Below are some tips to help make sure your DIY carnival has an excellent selection of prizes. It will be easier if you can answer these questions first:
- Will your event be open to the public or private?
- Will it be indoors or outside?
- Will it be hot, cold, rainy, or loud?
- Will you charge admission?
- Will people be charged to participate in games and activities?
- Will they be charged for refreshments?
- Will donations be accepted?
- Where will any proceeds go?
# 1. Know your audience (age-range and interests)
Carnival prizes for toddlers
Prizes for toddlers should focus on safety. Pay extra attention to size, durability, and source. Think balls, stuffed animals, and plastic animals. With adequate supervision, you can also consider toy cars, crayons, bubbles, and inflatables. Focusing on safety will make toddler prizes more expensive. You may opt to let them earn one or two prizes for the entire event instead of allowing one per activity.

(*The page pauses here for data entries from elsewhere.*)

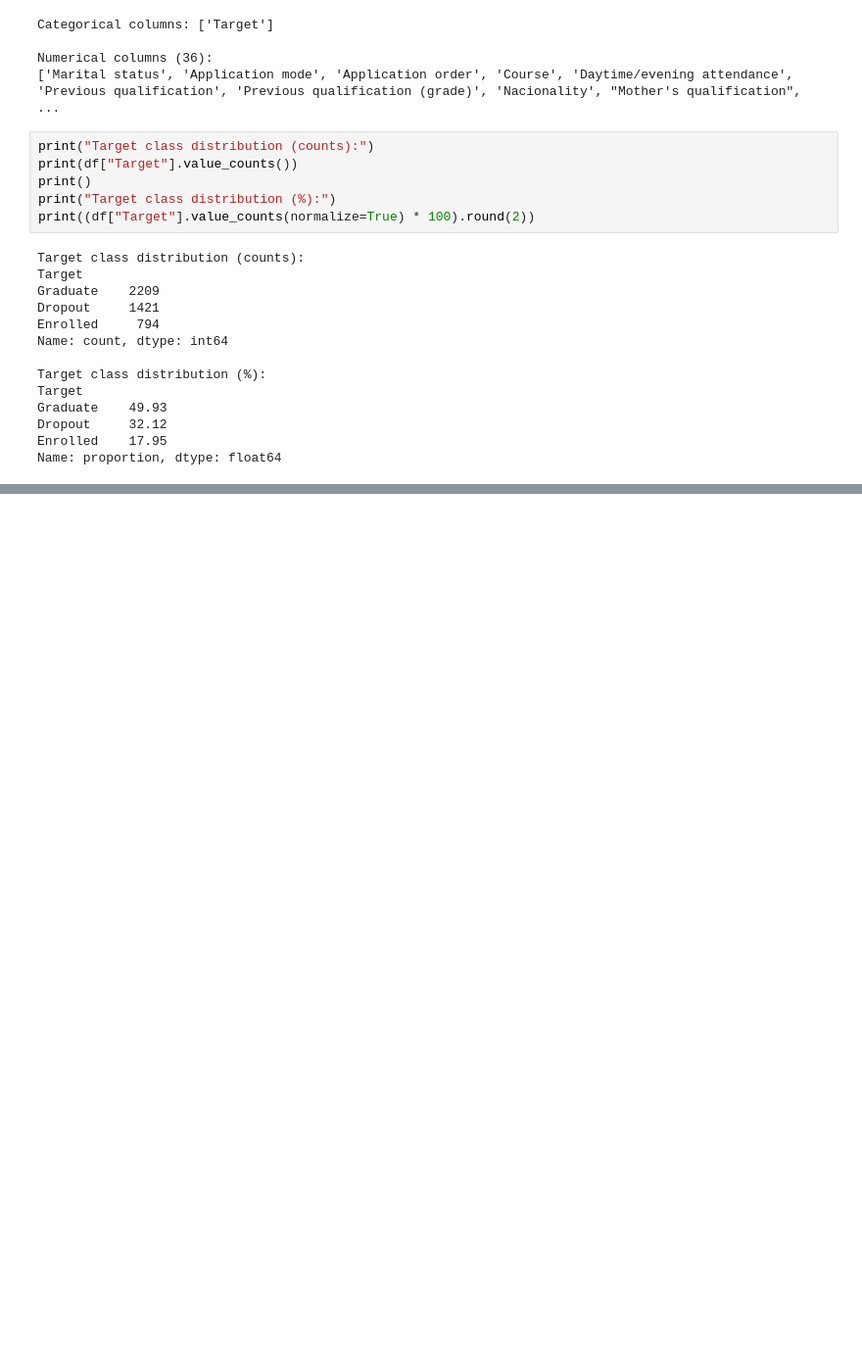
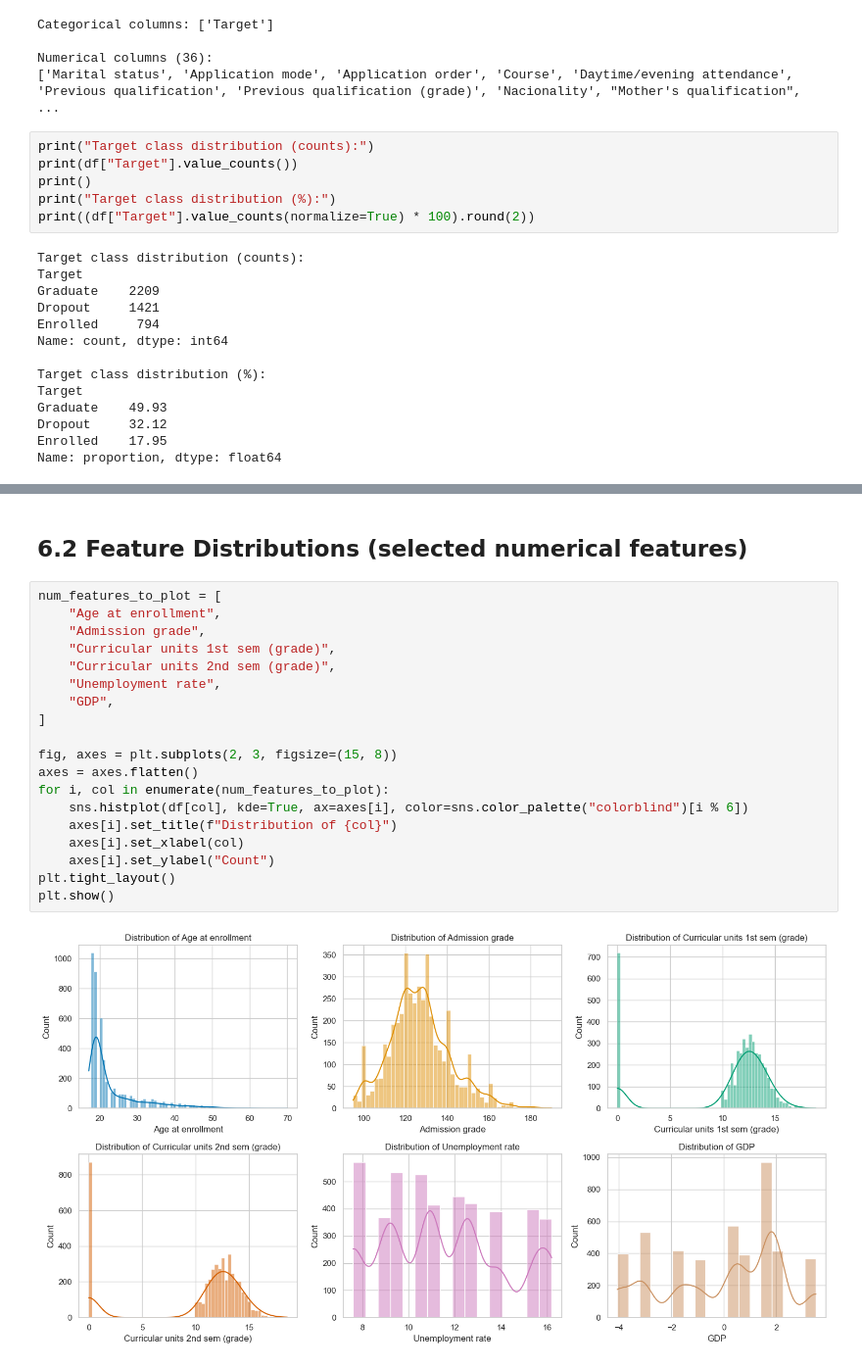
Before and after one commit to mith-sen/ML_Case_Study, a Jupyter notebook: notebooks/classification.ipynb, the cells around one changed output, grey strips where cells are left out. Shown at 98% size. Saved outputs shown, nothing was run; the diff lists cells and outputs as text; blank space fills up the shorter version.

```diff
--- a/notebooks/classification.ipynb
+++ b/notebooks/classification.ipynb
@@ -188,0 +209,23 @@ Name: proportion, dtype: float64
+# %% [markdown]
+## 6.2 Feature Distributions (selected numerical features)
+# %%
+num_features_to_plot = [
+    "Age at enrollment",
+    "Admission grade",
+    "Curricular units 1st sem (grade)",
+    "Curricular units 2nd sem (grade)",
+    "Unemployment rate",
+    "GDP",
+]
+
+fig, axes = plt.subplots(2, 3, figsize=(15, 8))
+axes = axes.flatten()
+for i, col in enumerate(num_features_to_plot):
+    sns.histplot(df[col], kde=True, ax=axes[i], color=sns.color_palette("colorblind")[i % 6])
+    axes[i].set_title(f"Distribution of {col}")
+    axes[i].set_xlabel(col)
+    axes[i].set_ylabel("Count")
+plt.tight_layout()
+plt.show()
+# %% [output]
+[figure, added]
```
Also changed, not shown: parts of 3 cells of this notebook.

Older kids can enjoy the same type toy listed for toddlers. But think smaller hotwheels type cars and silly pens instead of crayons. Pay attention to popular themes such as Smileys. You may also want to add simple games (cards) and friendly posters.

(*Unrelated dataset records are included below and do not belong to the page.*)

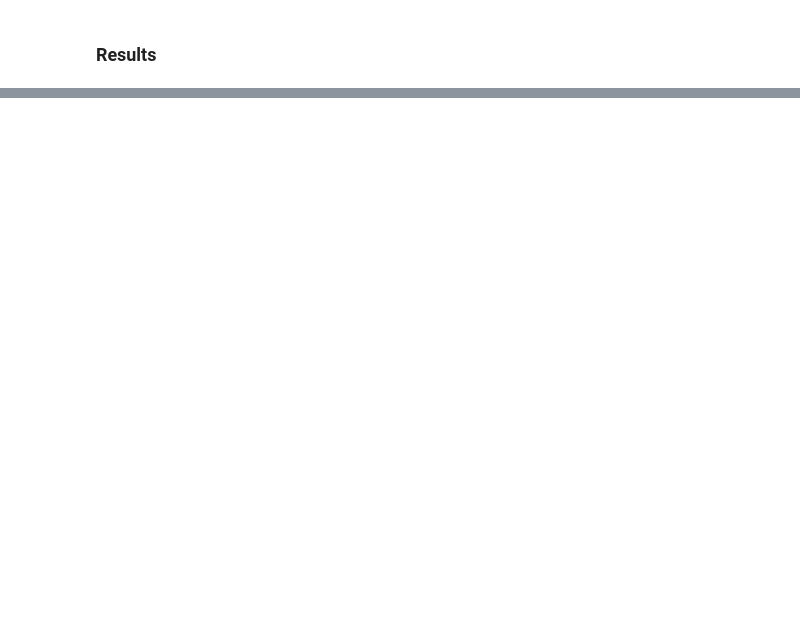
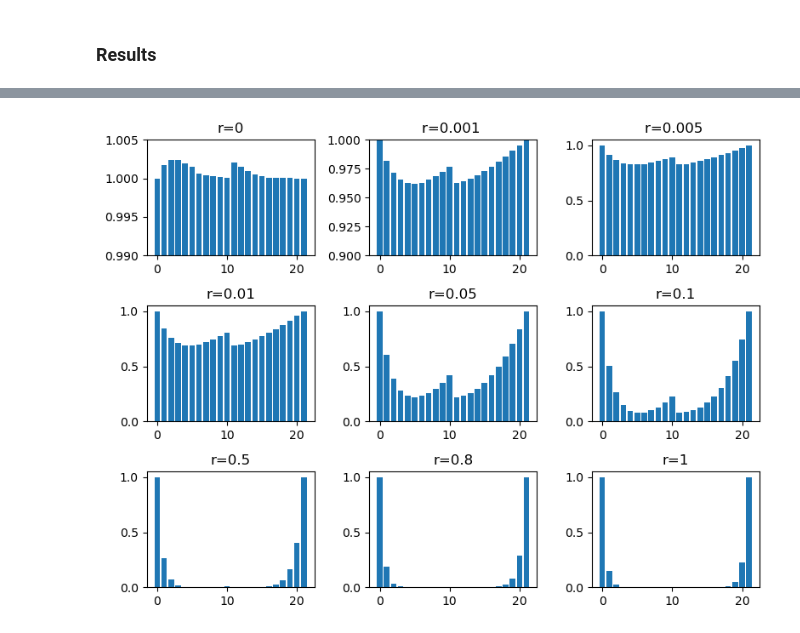
Before and after one commit to std92050/AMM, a Jupyter notebook: AMM/Bellman equation.ipynb, the cells around one changed output, grey strips where cells are left out. Cells and saved outputs as stored; diff of their text form; code cells hidden in the pictures; blank space fills up the shorter version.

```diff
--- a/AMM/Bellman equation.ipynb
+++ b/AMM/Bellman equation.ipynb
@@ -361,0 +456,46 @@ V_array=V(k, ln_Pa, ln_Pb , ln_Pl , ln_Pu , L , gamma , r , p)
+# %%
+fig , ax =plt.subplots(3,3 , figsize=(8,6))
+
+V_0_normalized = np.array( [ V_0[n]/wealth(n ,N,k,gamma,ln_Pa,ln_Pb,ln_Pl,L) for n in range(2*N+2)])
+V_1_normalized = np.array( [ V_1[n]/wealth(n ,N,k,gamma,ln_Pa,ln_Pb,ln_Pl,L) for n in range(2*N+2)])
+V_2_normalized = np.array( [ V_2[n]/wealth(n ,N,k,gamma,ln_Pa,ln_Pb,ln_Pl,L) for n in range(2*N+2)])
+V_3_normalized = np.array( [ V_3[n]/wealth(n ,N,k,gamma,ln_Pa,ln_Pb,ln_Pl,L) for n in range(2*N+2)])
+V_4_normalized = np.array( [ V_4[n]/wealth(n ,N,k,gamma,ln_Pa,ln_Pb,ln_Pl,L) for n in range(2*N+2)])
+V_5_normalized = np.array( [ V_5[n]/wealth(n ,N,k,gamma,ln_Pa,ln_Pb,ln_Pl,L) for n in range(2*N+2)])
+V_6_normalized = np.array( [ V_6[n]/wealth(n ,N,k,gamma,ln_Pa,ln_Pb,ln_Pl,L) for n in range(2*N+2)])
+V_7_normalized = np.array( [ V_7[n]/wealth(n ,N,k,gamma,ln_Pa,ln_Pb,ln_Pl,L) for n in range(2*N+2)])
+V_8_normalized = np.array( [ V_8[n]/wealth(n ,N,k,gamma,ln_Pa,ln_Pb,ln_Pl,L) for n in range(2*N+2)])
+
+N = ln_Pu - ln_Pl -1
+
+ax[0,0].bar(np.arange(2*N+2), V_0_normalized    )
+ax[0,0].set_title( "r=0")
+ax[0,0].set_ylim(0.99,1.005)
+
+ax[0,1].bar(np.arange(2*N+2),V_1_normalized   )
+ax[0,1].set_title( "r=0.001 ")
+ax[0,1].set_ylim(0.9,1)
+
+ax[0,2].bar(np.arange(2*N+2),V_2_normalized   )
+ax[0,2].set_title( "r=0.005 ")
+
+ax[1,0].bar(np.arange(2*N+2),V_3_normalized  )
+ax[1,0].set_title( "r=0.01")
+
+ax[1,1].bar(np.arange(2*N+2),V_4_normalized  )
+ax[1,1].set_title( "r=0.05")
+
+ax[1,2].bar(np.arange(2*N+2),V_5_normalized )
+ax[1,2].set_title( "r=0.1")
+
+ax[2,0].bar(np.arange(2*N+2),V_6_normalized  )
+ax[2,0].set_title( "r=0.5")
+
+ax[2,1].bar(np.arange(2*N+2),V_7_normalized  )
+ax[2,1].set_title( "r=0.8")
+
+ax[2,2].bar(np.arange(2*N+2),V_8_normalized  )
+ax[2,2].set_title( "r=1")
+plt.tight_layout()
+# %% [output]
+[figure, added]
```
Also changed, not shown: parts of 34 cells of this notebook.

# 2. Estimate your audience size
Make sure you have enough prizes to go around! Keep in mind that carnival-type prizes tend to be lower quality. Inflatables will leak, stuffed animals will have bad seams. You will want to have a few extras to replace the defective toys. Also know that some items will be more popular than others.

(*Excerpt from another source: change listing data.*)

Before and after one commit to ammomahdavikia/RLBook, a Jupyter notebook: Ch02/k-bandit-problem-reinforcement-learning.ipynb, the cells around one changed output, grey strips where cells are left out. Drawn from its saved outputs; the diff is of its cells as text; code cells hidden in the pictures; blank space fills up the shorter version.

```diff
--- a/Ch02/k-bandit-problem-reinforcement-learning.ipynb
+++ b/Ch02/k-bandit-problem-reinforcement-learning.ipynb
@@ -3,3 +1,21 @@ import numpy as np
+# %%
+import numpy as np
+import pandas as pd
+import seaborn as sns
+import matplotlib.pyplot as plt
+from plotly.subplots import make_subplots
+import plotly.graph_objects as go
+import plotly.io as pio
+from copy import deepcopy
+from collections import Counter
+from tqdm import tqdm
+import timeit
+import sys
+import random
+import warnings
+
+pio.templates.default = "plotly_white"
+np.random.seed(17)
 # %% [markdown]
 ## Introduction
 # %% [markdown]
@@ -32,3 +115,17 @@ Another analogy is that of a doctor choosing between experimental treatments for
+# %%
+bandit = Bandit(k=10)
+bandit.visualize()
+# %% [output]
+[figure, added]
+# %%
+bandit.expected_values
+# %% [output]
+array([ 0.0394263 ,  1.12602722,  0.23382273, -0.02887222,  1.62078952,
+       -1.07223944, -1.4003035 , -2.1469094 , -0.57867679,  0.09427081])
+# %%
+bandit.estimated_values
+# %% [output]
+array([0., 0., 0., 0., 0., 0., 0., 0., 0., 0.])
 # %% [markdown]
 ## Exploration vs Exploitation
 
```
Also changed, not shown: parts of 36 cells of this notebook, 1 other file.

# 3. Know your budget
You can find a wide assortment of toys and prizes online, from the 10-cent plastic gadgets that look like they belong in a trick or treat bucket to the $20 oversized stuffed animal.
Private organizations having a fun evening with a set number of kids can splurge on making sure everybody gets a nice $2-$5 prize. For community events that are open to the public, you will want a variety from 5-cent giveaways to harder to win expensive prizes.
# 4. How will prizes be paid for?
It is common for big events to give prizes on the spot that can be traded up as you win more. This requires the people running things to have a large stock of little prizes and it requires the participants to keep up with stuff until they have enough to trade.
If you want to keep your guests hands free, or if you want to help young kids focus on participation vs obsessing over their new little toy, you can have a system where they collect tickets, tokens, punches, stickers, or stamps.
Daycares may want to give each kid a fun hat or necklace that gets stamped with each “participation” award.
# 5. Being politically correct
If you do not know our audience well, try to stick with less objectionable toys. Water guns and swords can be seen as “war games”.
ton of little prizes vs a few big